Chile’s peso rose to a three-week high as emerging-market currencies appreciated after Group of Seven policy makers criticized market interventions.
The peso appreciated 0.3 percent to 470.65 per dollar at the close in Santiago, the strongest level since Jan. 24. The greenback dropped today against 16 of 25 emerging-market currencies tracked by Bloomberg.
Chilean policy makers will probably leave the benchmark lending rate at 5 percent for a 13th straight month at their meeting tomorrow, according to all 17 economists surveyed by Bloomberg. The peso has gained since G7 officials make the comments yesterday, said Alejandro Cuadrado, the head of Latin American currency strategy at Banco Bilbao Vizcaya Argentaria SA in New York.
“We’re right at the border of 470,” Cuadrado said. “Our forecast is moderately below that line but we do see people stepping out at 470 so a consistent break through is going to be difficult.”
Group of Seven ministers and central bank governors reiterated their “longstanding commitment to market determined exchange rates” in a statement yesterday.
International investors in the Chilean peso forwards market had a $1.5 billion net bet against the currency on Feb. 11, down from $1.6 billion on Feb. 8, according to data published today by the central bank.
To contact the reporter on this story: Sebastian Boyd in Santiago at firstname.lastname@example.org

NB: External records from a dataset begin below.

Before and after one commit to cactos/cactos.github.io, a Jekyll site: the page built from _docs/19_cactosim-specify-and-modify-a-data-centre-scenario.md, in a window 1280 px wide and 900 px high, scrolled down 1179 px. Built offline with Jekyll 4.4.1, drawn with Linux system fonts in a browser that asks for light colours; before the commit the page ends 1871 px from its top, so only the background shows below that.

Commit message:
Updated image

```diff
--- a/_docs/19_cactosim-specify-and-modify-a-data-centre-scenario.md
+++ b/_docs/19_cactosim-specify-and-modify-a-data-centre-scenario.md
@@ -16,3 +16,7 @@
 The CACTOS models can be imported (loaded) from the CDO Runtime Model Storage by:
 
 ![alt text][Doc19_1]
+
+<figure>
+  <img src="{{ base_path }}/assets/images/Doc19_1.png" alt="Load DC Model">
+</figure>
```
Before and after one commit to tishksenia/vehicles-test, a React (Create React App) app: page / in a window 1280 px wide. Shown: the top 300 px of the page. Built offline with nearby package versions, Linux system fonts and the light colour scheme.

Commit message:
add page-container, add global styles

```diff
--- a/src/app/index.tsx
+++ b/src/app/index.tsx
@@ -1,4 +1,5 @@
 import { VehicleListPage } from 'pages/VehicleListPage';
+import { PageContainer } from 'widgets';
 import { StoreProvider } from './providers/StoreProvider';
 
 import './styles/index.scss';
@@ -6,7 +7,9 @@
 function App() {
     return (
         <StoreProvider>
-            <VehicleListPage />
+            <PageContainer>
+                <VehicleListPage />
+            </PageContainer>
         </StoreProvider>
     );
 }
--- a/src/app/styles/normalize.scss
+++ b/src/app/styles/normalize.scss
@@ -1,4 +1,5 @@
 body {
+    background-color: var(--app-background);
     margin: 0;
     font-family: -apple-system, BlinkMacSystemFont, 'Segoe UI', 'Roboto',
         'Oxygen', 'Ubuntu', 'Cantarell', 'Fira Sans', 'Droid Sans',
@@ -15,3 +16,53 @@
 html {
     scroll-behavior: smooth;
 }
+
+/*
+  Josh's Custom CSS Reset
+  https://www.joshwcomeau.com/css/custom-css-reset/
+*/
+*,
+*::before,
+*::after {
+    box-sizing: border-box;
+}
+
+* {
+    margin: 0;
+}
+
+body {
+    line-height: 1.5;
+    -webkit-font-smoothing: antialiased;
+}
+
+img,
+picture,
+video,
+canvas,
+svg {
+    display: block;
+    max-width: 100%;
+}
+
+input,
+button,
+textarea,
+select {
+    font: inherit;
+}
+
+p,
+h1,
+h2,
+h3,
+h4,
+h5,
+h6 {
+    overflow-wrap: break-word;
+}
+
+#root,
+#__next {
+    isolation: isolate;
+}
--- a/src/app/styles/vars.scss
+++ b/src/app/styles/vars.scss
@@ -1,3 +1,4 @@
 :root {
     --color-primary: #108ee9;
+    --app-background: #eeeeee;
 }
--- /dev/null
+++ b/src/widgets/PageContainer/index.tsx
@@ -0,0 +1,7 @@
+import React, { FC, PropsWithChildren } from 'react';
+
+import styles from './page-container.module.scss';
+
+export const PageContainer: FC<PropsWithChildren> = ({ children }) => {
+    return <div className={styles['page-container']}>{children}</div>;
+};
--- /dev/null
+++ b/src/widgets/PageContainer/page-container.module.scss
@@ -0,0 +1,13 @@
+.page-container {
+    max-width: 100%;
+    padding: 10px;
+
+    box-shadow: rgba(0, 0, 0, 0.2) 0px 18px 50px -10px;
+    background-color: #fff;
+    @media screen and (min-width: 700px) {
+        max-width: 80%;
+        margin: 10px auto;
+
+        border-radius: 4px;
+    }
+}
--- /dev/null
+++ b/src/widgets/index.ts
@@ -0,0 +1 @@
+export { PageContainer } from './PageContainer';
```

To contact the editor responsible for this story: David Papadopoulos at email@example.com